▸ DATA LISTING
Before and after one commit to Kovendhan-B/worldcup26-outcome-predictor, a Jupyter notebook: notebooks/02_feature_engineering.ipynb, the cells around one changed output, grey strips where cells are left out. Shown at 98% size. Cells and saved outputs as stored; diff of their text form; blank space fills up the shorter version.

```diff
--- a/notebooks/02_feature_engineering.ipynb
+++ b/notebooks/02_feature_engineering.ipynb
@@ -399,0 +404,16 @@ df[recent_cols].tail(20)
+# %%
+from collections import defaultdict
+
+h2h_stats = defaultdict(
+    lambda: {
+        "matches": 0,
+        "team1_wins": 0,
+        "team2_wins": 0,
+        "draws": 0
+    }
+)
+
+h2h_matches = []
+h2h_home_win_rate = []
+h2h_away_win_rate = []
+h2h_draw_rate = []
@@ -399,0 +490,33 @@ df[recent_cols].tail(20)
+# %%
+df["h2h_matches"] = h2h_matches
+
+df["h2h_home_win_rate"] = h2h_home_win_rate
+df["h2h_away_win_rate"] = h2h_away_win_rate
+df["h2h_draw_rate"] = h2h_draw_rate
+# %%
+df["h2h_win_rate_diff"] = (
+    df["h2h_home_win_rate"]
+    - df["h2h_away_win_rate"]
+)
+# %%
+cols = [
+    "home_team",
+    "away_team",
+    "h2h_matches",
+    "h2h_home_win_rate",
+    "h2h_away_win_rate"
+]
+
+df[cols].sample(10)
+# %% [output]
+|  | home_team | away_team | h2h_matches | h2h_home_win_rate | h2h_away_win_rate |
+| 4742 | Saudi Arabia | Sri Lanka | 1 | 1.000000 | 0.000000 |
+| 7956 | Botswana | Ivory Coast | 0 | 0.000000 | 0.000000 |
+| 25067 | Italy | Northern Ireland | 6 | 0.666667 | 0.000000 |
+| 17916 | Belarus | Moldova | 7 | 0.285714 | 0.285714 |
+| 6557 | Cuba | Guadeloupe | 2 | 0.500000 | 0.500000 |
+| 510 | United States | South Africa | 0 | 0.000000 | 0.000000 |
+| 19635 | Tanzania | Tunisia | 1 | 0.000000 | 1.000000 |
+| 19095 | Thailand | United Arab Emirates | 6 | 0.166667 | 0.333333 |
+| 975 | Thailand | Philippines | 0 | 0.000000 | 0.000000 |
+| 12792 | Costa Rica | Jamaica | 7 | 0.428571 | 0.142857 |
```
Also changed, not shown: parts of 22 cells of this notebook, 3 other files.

▸ AIM OF THE EXERCISE
If a line in the listing holds the word "United", copy it out.

▸ EXERCISE RESULT
+| 510 | United States | South Africa | 0 | 0.000000 | 0.000000 |
+| 19095 | Thailand | United Arab Emirates | 6 | 0.166667 | 0.333333 |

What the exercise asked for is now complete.